Pickling Other Foods
Add some zip to your meals with pickled foods! Pickling combines spices, sugar and vinegar with fruits and vegetables to create a unique sweet-sour flavor yet retain a crisp, firm texture. The primary ingredients in making pickled foods include the produce, salt, vinegar, sugar, and spices. Firming agents are optional.
There are a variety of methods to prepare pickled foods. They include:
Brined or Fermented Pickles - This curing process involves soaking the food in a brine for several weeks. Curing changes the color, flavor, and texture of the food. Fermentation produces lactic acid to help preserve the food. Some foods are brined, but not cured. These will have vinegar added to them for preservation.

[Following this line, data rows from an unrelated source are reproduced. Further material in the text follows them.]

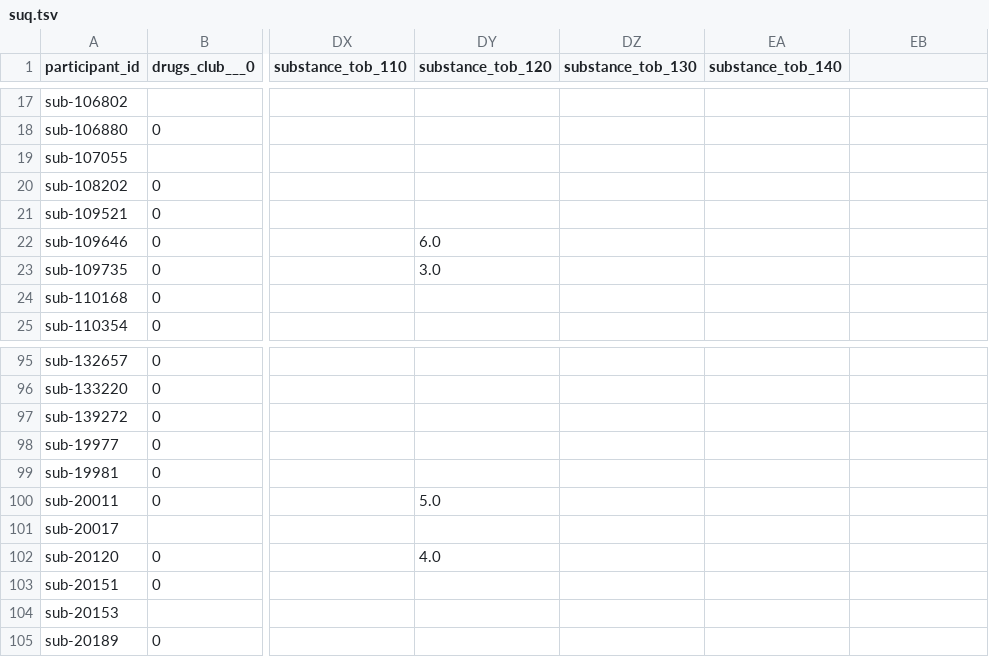
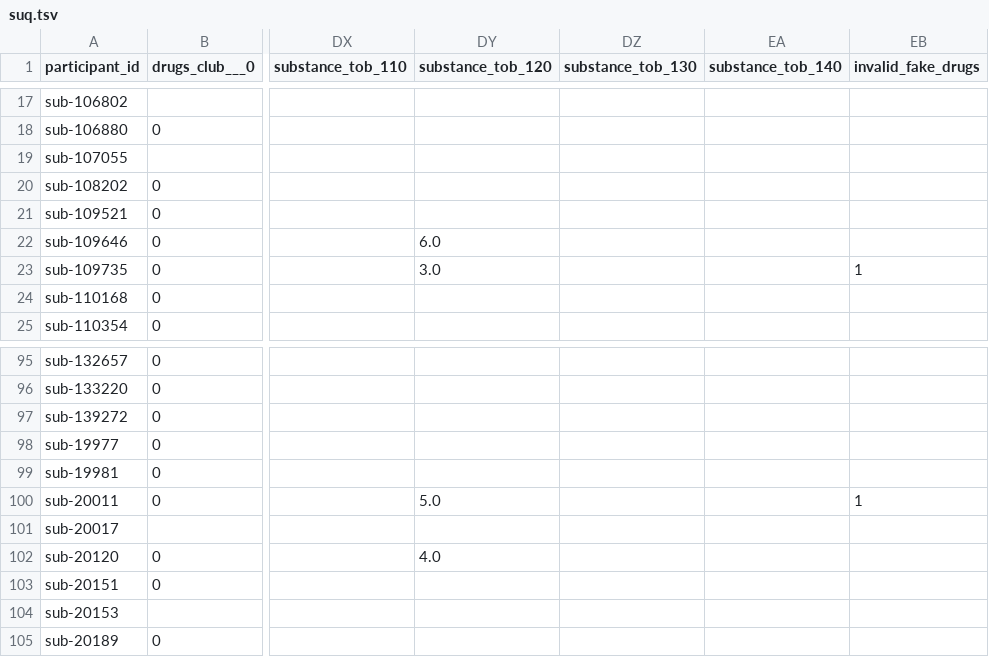
Before and after one commit to PennLINC/grmpy_opendata, a TSV file: phenotype/data/suq.tsv, drawn as a sheet; only a part is shown, gaps mark what is left out; the diff names each change by its address in the sheet, - before the commit and + after, or states it on an @@ line.

Commit message:
add fake drugs endorsed flag

```diff
--- a/phenotype/data/suq.tsv
+++ b/phenotype/data/suq.tsv
-EB1: (empty)
+EB1: invalid_fake_drugs
-EB23 (invalid_fake_drugs): (empty)
+EB23 (invalid_fake_drugs): 1
-EB100 (invalid_fake_drugs): (empty)
+EB100 (invalid_fake_drugs): 1
```
Also changed, not shown: 2 other files.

Fresh Pack or Quick Process Pickles - This method involves a boiling hot pickling mixture of vinegar, spices, and seasonings. The food may be brined prior to adding the pickling liquid. The end result is an easy to prepare pickle with a tart flavor. Allow them to stand several weeks after heat processing to improve the flavor.
Fruit Pickles - Whole or sliced fruits are simmered in a spicy, sweet-sour syrup made with vinegar or lemon juice prior to canning.
Relishes - Chopped fruits and vegetables are cooked in a spicy vinegar solution to the desired consistency prior to canning.
- Preserving Cucumbers - Kansas State University
- Making Pickles - Iowa State University
- Let's Preserve Pickles - Purdue University
- Pickled Products - University of Georgia
- Homemade Pickles and Relishes - University of Wisconsin
Pickling Other Foods
- Making Pickled Peppers- Colorado State University
- Making Pickle Products - Iowa State University
- Pickling Vegetables - Oregon State University
- Fish Pickling for Home Use - Oregon State University
- Peppers: Safe Methods to Store, Preserve and Enjoy - University of California-Davis
- Pickled Asparagus - University of Georgia
- Chutneys - University of Georgia
- Pickled Eggs - University of Georgia
- Fruit Pickles - University of Georgia